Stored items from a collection
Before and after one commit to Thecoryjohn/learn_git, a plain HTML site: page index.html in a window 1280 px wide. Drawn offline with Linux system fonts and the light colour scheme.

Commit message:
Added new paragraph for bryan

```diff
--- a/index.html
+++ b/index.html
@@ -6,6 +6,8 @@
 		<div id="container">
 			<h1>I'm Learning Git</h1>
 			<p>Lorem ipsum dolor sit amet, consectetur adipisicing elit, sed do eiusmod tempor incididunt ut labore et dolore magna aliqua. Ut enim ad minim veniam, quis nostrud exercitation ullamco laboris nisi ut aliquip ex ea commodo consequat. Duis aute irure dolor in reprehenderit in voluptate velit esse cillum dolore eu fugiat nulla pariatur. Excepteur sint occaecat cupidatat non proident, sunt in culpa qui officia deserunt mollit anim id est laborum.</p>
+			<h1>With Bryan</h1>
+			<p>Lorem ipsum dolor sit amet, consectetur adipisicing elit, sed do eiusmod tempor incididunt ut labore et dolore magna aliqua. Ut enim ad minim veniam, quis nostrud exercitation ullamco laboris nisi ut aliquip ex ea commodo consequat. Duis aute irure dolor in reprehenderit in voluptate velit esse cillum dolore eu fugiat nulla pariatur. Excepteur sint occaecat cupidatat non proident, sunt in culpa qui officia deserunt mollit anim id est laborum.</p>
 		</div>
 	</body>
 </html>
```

...

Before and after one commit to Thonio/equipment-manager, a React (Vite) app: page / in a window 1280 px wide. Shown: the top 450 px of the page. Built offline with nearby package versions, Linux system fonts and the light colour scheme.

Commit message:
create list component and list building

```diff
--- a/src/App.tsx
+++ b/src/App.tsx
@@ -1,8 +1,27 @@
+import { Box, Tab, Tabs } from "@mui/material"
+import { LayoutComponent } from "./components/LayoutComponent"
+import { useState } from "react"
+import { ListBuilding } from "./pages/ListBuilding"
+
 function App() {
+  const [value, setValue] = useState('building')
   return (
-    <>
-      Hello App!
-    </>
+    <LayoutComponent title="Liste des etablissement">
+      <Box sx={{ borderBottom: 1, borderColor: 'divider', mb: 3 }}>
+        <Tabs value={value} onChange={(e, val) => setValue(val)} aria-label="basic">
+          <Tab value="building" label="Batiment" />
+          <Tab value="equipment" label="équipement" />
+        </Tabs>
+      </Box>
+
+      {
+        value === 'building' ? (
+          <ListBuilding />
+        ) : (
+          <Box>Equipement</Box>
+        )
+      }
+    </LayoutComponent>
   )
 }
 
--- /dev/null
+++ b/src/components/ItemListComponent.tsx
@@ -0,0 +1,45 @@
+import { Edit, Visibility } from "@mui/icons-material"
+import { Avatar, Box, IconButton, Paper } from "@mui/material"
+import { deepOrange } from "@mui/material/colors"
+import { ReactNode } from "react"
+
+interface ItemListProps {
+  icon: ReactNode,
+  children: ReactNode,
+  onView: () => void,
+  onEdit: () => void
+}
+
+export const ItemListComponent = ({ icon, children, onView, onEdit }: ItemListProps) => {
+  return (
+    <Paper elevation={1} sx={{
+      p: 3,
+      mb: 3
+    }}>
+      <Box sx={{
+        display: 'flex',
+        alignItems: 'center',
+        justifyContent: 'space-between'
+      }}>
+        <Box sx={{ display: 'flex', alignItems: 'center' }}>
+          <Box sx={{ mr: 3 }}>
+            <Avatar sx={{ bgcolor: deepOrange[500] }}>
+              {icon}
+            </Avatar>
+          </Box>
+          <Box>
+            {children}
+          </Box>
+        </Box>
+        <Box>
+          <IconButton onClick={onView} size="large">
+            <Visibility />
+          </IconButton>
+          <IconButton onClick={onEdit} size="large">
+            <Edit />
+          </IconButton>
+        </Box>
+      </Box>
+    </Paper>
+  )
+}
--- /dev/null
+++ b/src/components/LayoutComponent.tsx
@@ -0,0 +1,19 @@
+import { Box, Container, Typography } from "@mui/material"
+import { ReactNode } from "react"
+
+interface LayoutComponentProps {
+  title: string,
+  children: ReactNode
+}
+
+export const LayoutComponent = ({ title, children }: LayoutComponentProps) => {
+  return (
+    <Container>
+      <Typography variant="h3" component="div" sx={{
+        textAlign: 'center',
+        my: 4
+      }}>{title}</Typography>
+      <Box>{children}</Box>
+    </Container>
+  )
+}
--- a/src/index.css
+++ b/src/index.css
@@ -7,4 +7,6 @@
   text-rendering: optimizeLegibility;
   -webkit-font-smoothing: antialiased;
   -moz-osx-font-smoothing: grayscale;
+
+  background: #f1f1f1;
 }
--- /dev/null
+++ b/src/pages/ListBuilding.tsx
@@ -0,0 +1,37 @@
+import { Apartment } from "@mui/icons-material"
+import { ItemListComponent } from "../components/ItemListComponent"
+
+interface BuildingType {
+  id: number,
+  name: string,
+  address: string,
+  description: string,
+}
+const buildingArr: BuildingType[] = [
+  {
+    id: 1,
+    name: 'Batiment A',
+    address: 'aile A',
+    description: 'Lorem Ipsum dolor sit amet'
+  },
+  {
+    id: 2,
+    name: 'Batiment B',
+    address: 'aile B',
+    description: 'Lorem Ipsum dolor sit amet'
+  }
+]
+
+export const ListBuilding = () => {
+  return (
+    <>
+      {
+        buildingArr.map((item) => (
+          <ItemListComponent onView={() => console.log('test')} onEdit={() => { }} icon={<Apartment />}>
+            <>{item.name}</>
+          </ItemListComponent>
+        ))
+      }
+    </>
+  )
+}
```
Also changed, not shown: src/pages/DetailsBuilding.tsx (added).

...

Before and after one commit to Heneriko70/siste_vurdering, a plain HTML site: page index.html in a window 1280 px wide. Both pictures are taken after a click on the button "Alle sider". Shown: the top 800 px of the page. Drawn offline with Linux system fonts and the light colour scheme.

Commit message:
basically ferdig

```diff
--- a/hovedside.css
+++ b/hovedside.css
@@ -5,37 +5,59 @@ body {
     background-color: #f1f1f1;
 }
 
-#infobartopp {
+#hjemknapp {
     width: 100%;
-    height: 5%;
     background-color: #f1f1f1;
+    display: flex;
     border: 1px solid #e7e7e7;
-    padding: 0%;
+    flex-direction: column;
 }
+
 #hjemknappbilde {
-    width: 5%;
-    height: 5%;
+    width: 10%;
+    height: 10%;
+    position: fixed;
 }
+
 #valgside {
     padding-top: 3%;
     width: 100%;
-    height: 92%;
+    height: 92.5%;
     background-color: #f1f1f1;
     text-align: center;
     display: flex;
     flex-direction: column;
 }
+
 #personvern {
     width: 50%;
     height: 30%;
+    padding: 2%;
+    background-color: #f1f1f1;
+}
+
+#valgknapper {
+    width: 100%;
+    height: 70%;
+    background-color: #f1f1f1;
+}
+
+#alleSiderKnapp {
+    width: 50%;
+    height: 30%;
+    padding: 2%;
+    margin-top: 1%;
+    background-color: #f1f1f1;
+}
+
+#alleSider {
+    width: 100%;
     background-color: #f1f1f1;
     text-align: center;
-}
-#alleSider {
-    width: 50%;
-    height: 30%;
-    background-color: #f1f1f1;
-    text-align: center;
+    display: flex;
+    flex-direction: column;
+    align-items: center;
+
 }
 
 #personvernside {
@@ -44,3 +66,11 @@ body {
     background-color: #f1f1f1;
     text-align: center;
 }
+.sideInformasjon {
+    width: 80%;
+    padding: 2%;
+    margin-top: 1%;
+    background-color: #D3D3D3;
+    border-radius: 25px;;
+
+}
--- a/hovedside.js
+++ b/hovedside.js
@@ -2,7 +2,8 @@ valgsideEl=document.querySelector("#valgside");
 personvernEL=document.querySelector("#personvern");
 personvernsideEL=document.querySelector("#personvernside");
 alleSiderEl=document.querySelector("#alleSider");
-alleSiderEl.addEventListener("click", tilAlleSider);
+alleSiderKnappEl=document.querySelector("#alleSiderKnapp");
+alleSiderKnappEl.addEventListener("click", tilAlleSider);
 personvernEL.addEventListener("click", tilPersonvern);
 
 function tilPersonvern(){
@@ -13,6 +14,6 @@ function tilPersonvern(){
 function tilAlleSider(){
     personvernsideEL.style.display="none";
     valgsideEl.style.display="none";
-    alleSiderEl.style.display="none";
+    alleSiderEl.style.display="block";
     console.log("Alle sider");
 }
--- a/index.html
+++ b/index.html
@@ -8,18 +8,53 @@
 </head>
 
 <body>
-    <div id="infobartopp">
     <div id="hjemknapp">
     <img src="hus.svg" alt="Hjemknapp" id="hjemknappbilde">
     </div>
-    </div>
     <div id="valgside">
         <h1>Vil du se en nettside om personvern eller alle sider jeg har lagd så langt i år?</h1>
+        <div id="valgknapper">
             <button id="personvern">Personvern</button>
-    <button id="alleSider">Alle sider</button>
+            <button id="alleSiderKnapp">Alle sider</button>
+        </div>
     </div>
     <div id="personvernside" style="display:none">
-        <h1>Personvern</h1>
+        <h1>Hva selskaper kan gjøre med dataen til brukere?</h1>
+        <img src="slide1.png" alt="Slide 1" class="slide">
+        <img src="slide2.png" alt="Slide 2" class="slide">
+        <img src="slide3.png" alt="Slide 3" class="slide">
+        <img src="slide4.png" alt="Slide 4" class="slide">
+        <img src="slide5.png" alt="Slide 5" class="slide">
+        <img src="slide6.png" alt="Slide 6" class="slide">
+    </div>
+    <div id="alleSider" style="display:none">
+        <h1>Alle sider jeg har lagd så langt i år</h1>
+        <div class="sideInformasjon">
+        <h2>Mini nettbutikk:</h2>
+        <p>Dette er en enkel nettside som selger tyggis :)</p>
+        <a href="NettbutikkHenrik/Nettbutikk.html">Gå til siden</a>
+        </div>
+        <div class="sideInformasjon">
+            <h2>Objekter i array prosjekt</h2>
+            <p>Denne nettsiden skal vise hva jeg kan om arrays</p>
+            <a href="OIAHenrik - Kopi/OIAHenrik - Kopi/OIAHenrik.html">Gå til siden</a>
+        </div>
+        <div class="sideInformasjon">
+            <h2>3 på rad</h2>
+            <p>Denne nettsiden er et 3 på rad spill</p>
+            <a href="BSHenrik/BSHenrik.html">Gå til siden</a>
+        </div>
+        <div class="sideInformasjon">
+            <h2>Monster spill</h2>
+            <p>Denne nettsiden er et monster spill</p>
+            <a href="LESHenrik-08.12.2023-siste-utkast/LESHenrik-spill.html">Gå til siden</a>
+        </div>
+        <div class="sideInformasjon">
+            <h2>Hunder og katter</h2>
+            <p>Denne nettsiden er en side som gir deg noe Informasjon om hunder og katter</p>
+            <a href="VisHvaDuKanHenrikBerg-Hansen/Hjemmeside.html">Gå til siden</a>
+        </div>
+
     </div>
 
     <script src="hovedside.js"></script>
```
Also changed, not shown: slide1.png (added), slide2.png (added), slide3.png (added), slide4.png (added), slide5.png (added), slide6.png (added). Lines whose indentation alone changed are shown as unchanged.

▶ What you should do:
Please provide nothing but the number of lines in the records that hold the string "function".

▶ Finished task:
4